While all the systems we build are designed to conform to best security practice, not every application should be held to an identical level of scrutiny. For instance, applications that handle secure financial transactions must pass a PCI-DSS audit. PCI-DSS auditing and remediation are expensive and time consuming, though they clearly provide a significant security benefit. A public-facing, informational site wouldn’t need to be held to that level of scrutiny.
If, in conversation with these stakeholders, we decide a certain level of scrutiny is required, we will work with internal and external auditors. We regularly subject our code to both static code analysis and dynamic (penetration) testing. We will build the application on the latest best practices, with built-in technology designed to defeat known attack vectors. Our infrastructural partners deploy infrastructural security systems, firewalls, and monitoring, to detect and respond to emergent threats. We engineer our systems to have redundancy and disaster recovery plans which allow us to recover in the event of an attack.
Security is an ongoing process, in conversation with our clients and partners.
Documentation is the evidence of well-written software. Inadequate documentation will increase error rates, elongate development cycles, slow response times, and ultimately shorten the life of the application: all while increasing costs.
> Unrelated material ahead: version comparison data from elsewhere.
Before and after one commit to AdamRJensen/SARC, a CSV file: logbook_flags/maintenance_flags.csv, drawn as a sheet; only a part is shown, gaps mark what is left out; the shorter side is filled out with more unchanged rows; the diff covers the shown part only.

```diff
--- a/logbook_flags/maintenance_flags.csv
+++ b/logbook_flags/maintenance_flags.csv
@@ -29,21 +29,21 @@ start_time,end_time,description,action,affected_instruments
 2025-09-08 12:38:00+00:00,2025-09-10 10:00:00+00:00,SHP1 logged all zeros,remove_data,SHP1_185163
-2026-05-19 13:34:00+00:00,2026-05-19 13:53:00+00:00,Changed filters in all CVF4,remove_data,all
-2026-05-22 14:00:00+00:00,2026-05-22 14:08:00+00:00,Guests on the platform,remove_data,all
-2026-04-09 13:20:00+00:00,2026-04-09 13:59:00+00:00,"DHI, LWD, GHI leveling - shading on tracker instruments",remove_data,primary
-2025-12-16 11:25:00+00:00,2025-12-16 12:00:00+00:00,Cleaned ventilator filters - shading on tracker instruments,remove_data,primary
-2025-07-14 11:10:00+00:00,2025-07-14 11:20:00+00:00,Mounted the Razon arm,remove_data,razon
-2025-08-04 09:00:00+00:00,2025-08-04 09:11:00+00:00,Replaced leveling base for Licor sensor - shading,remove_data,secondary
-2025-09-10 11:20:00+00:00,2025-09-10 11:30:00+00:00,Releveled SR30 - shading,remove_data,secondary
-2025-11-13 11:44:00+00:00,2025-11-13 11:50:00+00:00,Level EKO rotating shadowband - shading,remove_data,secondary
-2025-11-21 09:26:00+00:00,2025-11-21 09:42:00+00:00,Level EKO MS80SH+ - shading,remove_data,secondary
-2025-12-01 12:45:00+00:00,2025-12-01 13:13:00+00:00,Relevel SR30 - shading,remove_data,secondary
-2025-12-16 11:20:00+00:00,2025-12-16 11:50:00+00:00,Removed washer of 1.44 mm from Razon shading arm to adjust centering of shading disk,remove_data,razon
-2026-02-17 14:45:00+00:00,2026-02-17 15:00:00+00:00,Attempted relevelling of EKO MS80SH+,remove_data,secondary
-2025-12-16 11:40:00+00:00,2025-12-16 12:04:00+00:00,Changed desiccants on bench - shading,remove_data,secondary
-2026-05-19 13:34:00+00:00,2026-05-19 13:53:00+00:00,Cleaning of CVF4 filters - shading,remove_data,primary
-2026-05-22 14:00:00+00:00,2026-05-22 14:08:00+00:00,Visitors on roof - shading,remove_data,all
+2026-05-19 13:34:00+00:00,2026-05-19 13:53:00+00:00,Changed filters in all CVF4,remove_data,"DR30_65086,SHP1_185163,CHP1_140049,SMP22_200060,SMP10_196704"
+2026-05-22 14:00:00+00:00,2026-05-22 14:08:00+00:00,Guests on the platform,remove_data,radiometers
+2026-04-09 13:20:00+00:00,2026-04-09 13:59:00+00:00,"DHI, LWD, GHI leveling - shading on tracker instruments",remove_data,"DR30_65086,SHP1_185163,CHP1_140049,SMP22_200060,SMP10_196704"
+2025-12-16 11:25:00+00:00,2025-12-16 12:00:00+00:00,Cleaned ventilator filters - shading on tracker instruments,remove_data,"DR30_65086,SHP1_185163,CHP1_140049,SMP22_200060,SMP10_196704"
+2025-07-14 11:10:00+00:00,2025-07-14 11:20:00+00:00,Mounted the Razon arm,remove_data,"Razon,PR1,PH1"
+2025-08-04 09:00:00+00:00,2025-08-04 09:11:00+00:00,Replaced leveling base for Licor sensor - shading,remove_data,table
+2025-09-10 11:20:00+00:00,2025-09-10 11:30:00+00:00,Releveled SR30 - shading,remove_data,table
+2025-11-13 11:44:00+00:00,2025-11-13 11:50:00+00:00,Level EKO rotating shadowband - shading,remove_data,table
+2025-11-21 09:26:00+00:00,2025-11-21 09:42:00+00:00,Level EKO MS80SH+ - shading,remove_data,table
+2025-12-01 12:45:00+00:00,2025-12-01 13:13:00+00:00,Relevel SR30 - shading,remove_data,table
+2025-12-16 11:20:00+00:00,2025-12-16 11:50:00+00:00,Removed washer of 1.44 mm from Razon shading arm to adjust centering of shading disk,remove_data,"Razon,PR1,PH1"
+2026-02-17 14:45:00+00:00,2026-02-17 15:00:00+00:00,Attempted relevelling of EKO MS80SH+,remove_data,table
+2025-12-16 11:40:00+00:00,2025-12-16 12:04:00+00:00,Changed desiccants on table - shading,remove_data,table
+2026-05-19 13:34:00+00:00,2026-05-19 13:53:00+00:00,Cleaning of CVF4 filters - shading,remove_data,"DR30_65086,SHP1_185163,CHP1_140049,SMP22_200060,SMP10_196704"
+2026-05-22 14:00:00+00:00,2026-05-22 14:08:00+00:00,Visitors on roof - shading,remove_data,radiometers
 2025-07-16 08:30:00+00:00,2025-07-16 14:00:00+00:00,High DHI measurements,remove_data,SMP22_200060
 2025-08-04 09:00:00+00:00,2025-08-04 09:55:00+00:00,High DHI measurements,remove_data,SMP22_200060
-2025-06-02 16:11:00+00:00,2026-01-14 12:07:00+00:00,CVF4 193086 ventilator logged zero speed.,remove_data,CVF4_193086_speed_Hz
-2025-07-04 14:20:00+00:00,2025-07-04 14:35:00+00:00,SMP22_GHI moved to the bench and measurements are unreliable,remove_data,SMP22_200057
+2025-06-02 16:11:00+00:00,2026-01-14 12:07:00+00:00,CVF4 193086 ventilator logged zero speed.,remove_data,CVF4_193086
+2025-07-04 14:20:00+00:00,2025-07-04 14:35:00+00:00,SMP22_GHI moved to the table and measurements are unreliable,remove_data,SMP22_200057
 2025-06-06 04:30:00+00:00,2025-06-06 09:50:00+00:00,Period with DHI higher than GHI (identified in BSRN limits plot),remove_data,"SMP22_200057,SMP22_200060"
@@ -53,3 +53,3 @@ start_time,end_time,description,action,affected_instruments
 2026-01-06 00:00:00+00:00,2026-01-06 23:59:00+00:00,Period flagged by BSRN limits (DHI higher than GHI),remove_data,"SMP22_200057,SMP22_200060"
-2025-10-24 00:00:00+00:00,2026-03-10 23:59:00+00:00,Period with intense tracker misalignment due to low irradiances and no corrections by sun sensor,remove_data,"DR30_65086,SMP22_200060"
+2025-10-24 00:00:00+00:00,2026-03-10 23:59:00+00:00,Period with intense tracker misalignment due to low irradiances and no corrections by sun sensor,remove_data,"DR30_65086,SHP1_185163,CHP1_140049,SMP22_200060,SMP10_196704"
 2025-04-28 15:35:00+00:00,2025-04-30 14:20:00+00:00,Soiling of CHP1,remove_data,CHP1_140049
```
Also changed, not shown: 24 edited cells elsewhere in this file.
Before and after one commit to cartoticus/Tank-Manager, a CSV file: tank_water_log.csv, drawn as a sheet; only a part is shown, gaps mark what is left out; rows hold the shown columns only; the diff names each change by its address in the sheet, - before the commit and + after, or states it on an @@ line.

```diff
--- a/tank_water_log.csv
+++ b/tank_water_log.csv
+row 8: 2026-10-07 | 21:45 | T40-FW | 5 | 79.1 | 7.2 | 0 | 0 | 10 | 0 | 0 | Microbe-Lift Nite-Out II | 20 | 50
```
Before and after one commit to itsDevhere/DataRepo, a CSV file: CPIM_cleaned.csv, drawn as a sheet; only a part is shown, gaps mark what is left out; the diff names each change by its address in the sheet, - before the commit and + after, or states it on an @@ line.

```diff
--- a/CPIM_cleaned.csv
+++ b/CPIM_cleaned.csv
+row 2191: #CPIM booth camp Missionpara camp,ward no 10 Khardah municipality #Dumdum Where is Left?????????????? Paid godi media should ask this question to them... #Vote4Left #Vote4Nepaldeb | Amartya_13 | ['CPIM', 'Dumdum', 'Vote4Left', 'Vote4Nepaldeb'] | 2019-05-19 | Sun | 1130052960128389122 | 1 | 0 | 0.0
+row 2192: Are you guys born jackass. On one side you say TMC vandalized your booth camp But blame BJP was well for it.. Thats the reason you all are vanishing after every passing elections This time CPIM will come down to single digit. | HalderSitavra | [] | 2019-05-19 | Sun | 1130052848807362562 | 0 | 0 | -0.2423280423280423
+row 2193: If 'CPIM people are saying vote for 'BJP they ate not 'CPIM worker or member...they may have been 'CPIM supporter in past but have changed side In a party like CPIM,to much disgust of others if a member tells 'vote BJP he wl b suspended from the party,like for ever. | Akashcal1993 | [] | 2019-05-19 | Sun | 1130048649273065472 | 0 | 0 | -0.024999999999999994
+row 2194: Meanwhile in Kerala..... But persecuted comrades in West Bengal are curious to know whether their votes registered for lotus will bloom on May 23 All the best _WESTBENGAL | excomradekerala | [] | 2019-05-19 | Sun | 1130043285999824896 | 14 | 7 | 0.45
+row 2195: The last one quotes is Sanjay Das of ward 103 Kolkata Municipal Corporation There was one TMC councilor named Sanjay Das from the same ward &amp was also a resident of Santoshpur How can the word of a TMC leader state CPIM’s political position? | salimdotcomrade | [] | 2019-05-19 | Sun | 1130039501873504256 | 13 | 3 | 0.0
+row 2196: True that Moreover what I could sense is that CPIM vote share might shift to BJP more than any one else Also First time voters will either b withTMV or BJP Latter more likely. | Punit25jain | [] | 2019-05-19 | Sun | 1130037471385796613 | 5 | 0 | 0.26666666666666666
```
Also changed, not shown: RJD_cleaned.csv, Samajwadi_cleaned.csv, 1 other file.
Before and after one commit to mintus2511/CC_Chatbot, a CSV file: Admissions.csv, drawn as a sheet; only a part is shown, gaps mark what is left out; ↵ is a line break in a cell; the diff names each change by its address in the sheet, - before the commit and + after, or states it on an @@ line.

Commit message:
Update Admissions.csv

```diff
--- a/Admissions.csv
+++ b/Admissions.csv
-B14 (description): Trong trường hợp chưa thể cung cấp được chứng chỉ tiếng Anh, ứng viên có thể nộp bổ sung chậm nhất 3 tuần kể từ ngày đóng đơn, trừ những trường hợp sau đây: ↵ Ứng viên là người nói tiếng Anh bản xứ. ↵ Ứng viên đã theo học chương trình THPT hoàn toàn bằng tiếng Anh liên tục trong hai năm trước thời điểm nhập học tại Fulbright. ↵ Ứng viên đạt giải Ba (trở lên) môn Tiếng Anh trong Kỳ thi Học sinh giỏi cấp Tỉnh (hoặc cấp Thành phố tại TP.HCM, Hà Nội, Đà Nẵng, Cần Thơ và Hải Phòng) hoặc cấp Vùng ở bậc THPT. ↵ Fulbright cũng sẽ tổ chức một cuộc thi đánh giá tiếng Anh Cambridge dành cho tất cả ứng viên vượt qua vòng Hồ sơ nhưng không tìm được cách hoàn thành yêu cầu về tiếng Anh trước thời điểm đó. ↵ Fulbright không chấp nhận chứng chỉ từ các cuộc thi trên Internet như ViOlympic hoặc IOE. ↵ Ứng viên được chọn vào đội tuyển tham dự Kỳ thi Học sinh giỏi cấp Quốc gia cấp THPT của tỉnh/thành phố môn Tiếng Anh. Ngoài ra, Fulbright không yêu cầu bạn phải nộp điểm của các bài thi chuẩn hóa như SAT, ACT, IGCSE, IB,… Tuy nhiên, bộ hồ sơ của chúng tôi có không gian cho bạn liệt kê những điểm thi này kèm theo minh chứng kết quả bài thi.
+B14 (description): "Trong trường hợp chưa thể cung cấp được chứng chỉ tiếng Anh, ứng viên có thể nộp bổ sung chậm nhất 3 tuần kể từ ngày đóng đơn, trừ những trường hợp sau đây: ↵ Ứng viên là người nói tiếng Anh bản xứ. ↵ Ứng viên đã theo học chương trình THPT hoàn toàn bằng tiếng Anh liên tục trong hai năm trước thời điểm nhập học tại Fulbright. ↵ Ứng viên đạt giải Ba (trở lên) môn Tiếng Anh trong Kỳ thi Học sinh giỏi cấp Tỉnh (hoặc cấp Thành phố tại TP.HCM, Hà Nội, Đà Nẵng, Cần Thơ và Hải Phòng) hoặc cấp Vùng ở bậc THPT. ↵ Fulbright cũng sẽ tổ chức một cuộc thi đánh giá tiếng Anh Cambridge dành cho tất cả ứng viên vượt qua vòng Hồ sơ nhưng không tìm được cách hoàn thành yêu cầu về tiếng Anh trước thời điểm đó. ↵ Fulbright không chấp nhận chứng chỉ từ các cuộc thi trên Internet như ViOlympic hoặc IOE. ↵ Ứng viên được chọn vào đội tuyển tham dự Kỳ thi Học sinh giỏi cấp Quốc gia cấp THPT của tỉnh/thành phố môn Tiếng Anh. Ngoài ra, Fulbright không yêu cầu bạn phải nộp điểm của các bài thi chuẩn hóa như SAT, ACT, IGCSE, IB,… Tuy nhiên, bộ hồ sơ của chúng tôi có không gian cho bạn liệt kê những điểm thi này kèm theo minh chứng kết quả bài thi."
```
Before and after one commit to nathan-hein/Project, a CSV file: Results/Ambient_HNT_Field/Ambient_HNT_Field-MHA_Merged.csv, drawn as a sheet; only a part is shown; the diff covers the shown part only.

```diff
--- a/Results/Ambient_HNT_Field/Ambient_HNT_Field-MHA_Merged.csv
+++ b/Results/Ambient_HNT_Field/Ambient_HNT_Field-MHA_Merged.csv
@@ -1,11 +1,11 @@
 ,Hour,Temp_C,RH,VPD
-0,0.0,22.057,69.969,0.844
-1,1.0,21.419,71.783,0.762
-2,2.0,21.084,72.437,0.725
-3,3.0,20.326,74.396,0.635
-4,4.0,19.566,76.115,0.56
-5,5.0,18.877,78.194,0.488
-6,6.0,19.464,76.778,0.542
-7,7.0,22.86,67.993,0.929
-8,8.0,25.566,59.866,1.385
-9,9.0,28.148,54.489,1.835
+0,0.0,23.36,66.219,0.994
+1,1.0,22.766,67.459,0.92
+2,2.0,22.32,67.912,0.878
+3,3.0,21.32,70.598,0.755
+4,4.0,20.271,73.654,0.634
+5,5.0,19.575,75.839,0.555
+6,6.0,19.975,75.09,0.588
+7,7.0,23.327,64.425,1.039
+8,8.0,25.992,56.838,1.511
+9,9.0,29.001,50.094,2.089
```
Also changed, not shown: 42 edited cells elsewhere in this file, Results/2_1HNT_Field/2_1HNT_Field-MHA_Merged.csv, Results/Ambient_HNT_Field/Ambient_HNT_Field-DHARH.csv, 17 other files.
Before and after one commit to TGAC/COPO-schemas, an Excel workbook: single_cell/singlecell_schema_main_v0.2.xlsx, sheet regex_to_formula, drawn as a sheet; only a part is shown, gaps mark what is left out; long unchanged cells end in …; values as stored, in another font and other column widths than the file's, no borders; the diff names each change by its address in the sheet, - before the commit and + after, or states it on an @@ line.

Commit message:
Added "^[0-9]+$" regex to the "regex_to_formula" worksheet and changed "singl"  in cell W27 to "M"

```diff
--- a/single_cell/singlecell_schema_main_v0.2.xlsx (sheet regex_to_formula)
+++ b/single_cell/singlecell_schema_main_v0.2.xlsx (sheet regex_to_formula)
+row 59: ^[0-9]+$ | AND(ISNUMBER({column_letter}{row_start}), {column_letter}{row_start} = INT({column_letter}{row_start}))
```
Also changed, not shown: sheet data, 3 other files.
Our documentation efforts begin at the ground floor, in the structure of the code itself. We use established, normalized, testable patterns in all our systems. For example, our APIs follow RESTful patterns and MVC structures. Our front-end design uses an Inverted Triangle for naming and structuring style definitions. Following well-established patterns makes it easy for experienced developers to jump in and start contributing without having to accustom themselves to a radically new system.
As the code takes shape, our developers document within the code, explaining complex sections, documenting custom functions, and especially calling attention to project-specific deviations from the established pattern. All our code repositories have documentation in them that details how to stand up the local repository, fetch required dependencies, build the code, and deploy via the CI.
As we approach an operational state, we centralize the documentation into a deliverable. Depending on the project, we may deliver style guides, API specifications, build instructions, and/or code SDKs.